A report last week from financial analysts Fitch Ratings concluded that state and local taxes could balloon to 45 percent for recreational marijuana in some communities.
“The existing black market for cannabis may prove formidable competitor to legal markets if new taxes lead to higher prices than available from illicit sources,” the report warned.
Some predict that prices will eventually come down as the legal market matures.
Other states with legal recreational pot have restructured taxes over time.
Washington state, for example, initially imposed separate 25 percent taxes up to three times: when the grower sold it to the processor, when the processor sold it to the retailer and at the point of public sale. In 2015 that was pushed down to a 37 percent tax at the point of retail sale, plus sales tax. In Seattle, that combined rate is about 47 percent for recreational sales.
“While our members, like any other business sector, would like to see a lower tax rate, we have not seen any evidence that current tax rate is diverting people into the black market,” Aaron Pickus, a spokesman for the Washington CannaBusiness Association, an industry group, said in an email.
There are other barriers to unregulated businesses entering the new system.
Nicole Howell Neubert, a marijuana industry lawyer, said a retail business could easily ring up $200,000 in permitting and other costs associated with compliance in the new legal market.

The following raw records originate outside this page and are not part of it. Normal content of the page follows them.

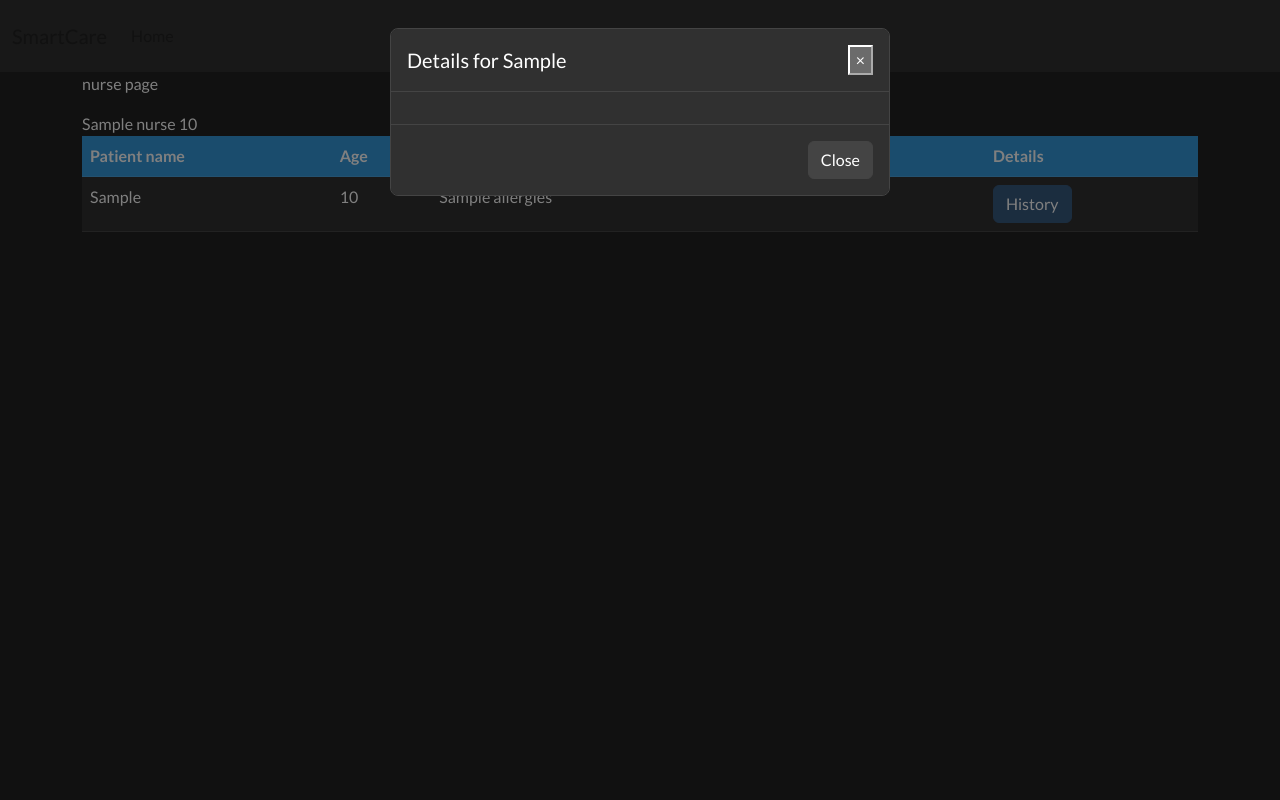
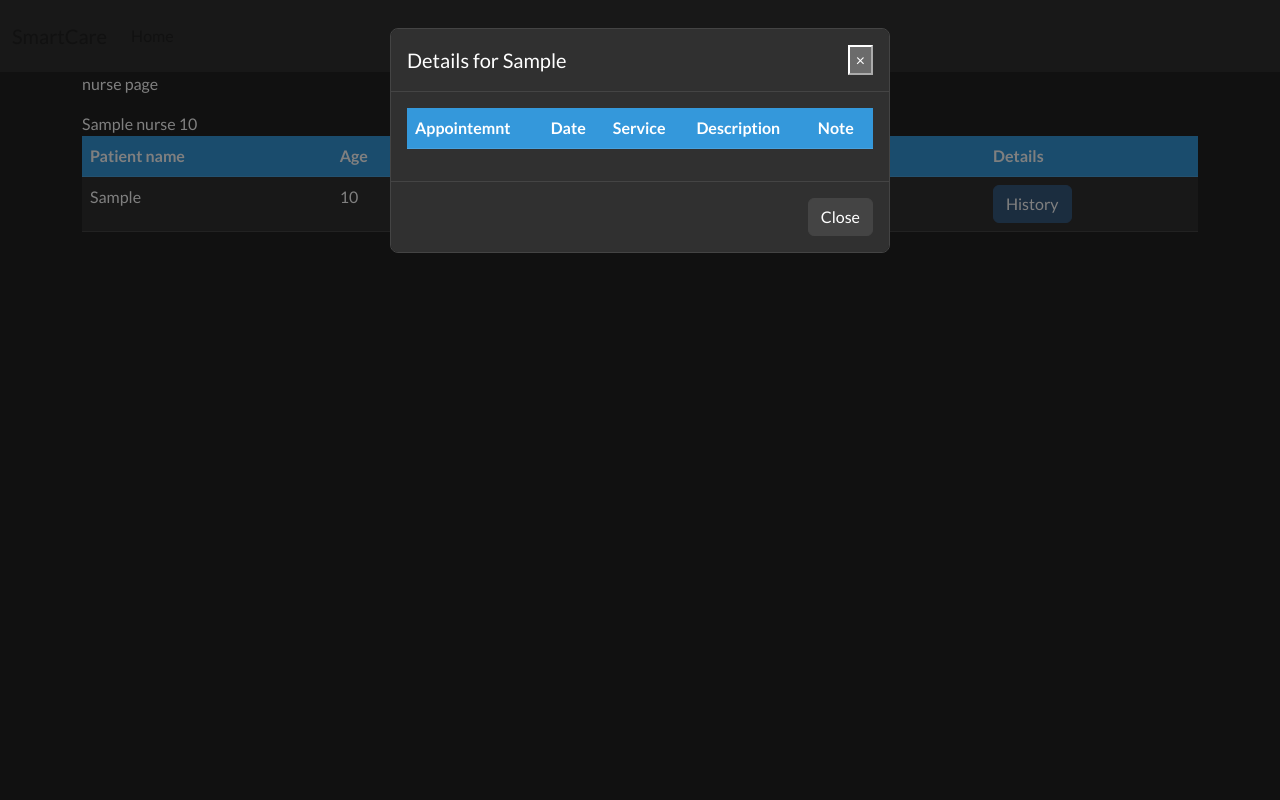
Before and after one commit to adam-selman/DaESD-Assignment-2, a Django app: template DESD_2024/SmartCare/SCS/templates/nurse_dashboard.html in a window 1280 px wide, after a click on "History". Run offline with Django 5.2, Linux system fonts and the light colour scheme; tables that the repository leaves empty hold one stand-in row (values such as "Sample post"); the template is opened without the code that fills it: values that come from a table or form of the project are taken from there, most other values are stand-ins (such as "Sample title", 1, 10 or a date in 2020); lists and menus that the app fills with data are empty; some libraries are stand-ins or nearby versions.

Commit message:
Added table within the modal to get appts details

```diff
--- a/DESD_2024/SmartCare/SCS/templates/nurse_dashboard.html
+++ b/DESD_2024/SmartCare/SCS/templates/nurse_dashboard.html
@@ -42,7 +42,17 @@
                 </button>
             </div>
             <div class="modal-body">
-                <table>
+                <table class="table table-hover">
+                    <thead>
+                        <tr class="table-info">
+                            <th>Appointemnt </th>
+                            <th> Date</th>
+                            <th>Service</th>
+                            <th>Description </th>
+                            <th>Note</th>
+                        </tr>
+                    </thead>
+                    <tbody>
 
                     {% for appt in appointments %}
 
@@ -51,18 +61,19 @@
 
 
 
-                    <tr data1-row-id="{{patient.user_profile}}">
+                    <tr class="table-dark" data1-row-id="{{patient.user_profile}}">
 
-                        {{appt.patient.user_profile}}
+                        <td>{{appt.appointmentID}}</td>
+                        <td>{{ appt.date }}</td>
+                        <td>{{ appt.service}}</td>
+                        <td>{{ appt.description }}</td>
+                        <td>{{ appt.notes }}</td>
 
-                        <td>Date:</td>
-                        <td>{{ appt.date }}</td>
-                        <td>{{ appt.patient }}</td>
-                    </tr>
+
                     {% endif %}
                     {% endfor %}
-
-
+                </tr>
+                    </tbody>
                 </table>
             </div>
             <div class="modal-footer">
```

“When you add to that high tax rates, you increase the number of reasons why someone might not be able to become regulated,” she said.